What if wicked men took and crucified a young child? What if they deliberately seized its poor little frame, and stretched out its arms, nailed them to a cross bar of wood, drove a stake through its two feet, and fastened them to a beam, and so left it to die? It is almost too shocking to say; perhaps, you will actually say it is too shocking, and ought not to be said. O, my brethren, you feel the horror of this, and yet you can bear to read of Christ's sufferings without horror; for what is that little child's agony to His? and which deserved it more? which is the more innocent? which the holier? was He not gentler, sweeter, meeker, more tender, more loving, than any little child? Why are you shocked at the one, why are you not shocked at the other?

Or an elderly person:

And now, instead of taking the case of the young, innocent, and confiding, let us take another instance which will present to us our Lord's passion under another aspect. Let us suppose that some aged and venerable person whom we have known as long as we could recollect any thing, and loved and reverenced, suppose such a one, who had often done us kindnesses, who had taught us, who had given us good advice, who had encouraged us, smiled on us, comforted us in trouble, whom we knew to be very good and religious, very holy, full of wisdom, full of heaven, with grey hairs and awful countenance, waiting for Almighty God's summons to leave this world for a better place; suppose, I say, such a one whom we have ourselves known, and whose memory is dear to us, rudely seized by fierce men, stripped naked in public, insulted, driven about here and there, made a laughing-stock, struck, spit on, dressed up in other clothes in ridicule, then severely scourged on the back, then laden with some heavy load till he could carry it no longer, pulled and dragged about, and at last exposed with all his wounds to the gaze of a rude multitude who came and jeered him, what would be our feelings? Let us in our mind think of this person or that, and consider how we should be overwhelmed and pierced through and through by such a hideous occurrence.

And then Newman concludes with the vivid description of Christ's suffering:

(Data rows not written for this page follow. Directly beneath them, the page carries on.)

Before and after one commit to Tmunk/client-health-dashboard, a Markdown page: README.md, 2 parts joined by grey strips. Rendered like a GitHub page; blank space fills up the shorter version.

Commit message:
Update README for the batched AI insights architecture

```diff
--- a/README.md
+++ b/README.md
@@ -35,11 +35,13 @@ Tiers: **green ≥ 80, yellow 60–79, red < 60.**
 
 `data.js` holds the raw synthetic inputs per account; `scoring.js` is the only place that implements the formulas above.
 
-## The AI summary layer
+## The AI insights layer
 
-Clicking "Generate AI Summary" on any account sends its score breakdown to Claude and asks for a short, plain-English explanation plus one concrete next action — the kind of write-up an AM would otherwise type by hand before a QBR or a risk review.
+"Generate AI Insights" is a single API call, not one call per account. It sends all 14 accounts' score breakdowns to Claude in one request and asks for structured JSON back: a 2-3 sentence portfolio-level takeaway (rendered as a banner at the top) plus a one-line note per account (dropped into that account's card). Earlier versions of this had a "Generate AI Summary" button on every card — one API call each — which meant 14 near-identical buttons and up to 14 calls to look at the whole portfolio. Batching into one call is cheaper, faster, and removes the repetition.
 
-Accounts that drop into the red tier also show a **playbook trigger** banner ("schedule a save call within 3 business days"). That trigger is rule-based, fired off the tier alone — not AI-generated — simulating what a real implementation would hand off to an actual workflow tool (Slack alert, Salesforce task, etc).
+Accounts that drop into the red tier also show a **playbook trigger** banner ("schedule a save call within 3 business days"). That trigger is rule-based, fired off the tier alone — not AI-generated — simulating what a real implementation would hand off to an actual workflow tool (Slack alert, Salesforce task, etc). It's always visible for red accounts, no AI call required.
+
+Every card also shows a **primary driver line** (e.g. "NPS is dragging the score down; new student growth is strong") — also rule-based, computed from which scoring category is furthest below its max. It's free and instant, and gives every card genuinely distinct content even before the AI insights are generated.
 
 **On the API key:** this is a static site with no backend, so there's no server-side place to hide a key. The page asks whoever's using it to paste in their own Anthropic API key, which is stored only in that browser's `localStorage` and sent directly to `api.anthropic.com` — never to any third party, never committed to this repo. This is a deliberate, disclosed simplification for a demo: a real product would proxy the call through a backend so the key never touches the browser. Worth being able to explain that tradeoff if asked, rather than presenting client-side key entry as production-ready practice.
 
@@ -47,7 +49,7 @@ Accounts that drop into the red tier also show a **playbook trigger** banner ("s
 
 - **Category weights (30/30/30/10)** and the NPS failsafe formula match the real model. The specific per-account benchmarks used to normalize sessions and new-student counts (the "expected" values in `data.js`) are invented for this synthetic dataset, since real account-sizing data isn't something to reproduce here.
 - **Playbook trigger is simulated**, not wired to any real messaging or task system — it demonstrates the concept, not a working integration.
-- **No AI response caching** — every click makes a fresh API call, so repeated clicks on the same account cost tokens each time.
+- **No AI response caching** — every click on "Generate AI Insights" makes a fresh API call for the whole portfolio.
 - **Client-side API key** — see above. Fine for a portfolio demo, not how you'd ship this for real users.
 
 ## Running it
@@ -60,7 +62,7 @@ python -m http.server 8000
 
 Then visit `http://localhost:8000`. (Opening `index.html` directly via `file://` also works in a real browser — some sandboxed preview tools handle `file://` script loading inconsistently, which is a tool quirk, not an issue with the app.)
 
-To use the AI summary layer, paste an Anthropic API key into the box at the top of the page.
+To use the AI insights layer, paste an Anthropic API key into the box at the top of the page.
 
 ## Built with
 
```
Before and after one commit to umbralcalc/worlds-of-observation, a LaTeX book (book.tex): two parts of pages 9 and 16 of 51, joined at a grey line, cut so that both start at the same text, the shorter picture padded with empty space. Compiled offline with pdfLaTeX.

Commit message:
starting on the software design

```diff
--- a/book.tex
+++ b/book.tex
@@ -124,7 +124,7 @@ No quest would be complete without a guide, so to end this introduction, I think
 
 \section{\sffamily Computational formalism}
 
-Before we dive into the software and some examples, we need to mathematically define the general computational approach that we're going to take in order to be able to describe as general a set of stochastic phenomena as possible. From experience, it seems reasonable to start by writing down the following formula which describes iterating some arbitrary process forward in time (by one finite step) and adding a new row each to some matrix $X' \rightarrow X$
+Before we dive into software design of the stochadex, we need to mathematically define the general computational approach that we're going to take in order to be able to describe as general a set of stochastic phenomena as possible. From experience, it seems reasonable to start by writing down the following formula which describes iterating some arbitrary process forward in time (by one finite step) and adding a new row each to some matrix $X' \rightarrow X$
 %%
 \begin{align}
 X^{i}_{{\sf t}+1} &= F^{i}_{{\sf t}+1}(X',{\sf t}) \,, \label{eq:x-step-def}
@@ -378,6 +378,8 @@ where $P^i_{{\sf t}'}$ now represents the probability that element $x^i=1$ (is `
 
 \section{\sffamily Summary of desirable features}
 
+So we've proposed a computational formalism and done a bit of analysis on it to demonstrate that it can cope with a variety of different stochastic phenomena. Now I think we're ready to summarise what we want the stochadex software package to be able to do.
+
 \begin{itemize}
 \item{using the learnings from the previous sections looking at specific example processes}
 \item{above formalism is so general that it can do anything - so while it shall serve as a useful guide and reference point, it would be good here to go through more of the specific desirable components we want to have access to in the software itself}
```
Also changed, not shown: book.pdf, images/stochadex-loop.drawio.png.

But what is all this to the suffering of the holy Jesus, which we bear to read of as a matter of course! Only think of Him, when in His wounded state, and without garment on, He had to creep up the ladder, as He could, which led Him up the cross high enough for His murderers to nail Him to it; and consider who it was that was in that misery. Or again, view Him dying, hour after hour bleeding to death; and how? in peace? no; with His arms stretched out, and His face exposed to view, and any one who pleased coming and staring at Him, mocking Him, and watching the gradual ebbing of His strength, and the approach of death. These are some of the appalling details which the Gospels contain, and surely they were not recorded for nothing; but that we might dwell on them.

Then he encourages his listeners to think about how St. John, the Blessed Virgin Mary, and St. Mary Magdalen, and other followers of Jesus must have felt seeing their master, her Son, so cruelly tortured. And then he addresses the lukewarmness some in his congregation might feel:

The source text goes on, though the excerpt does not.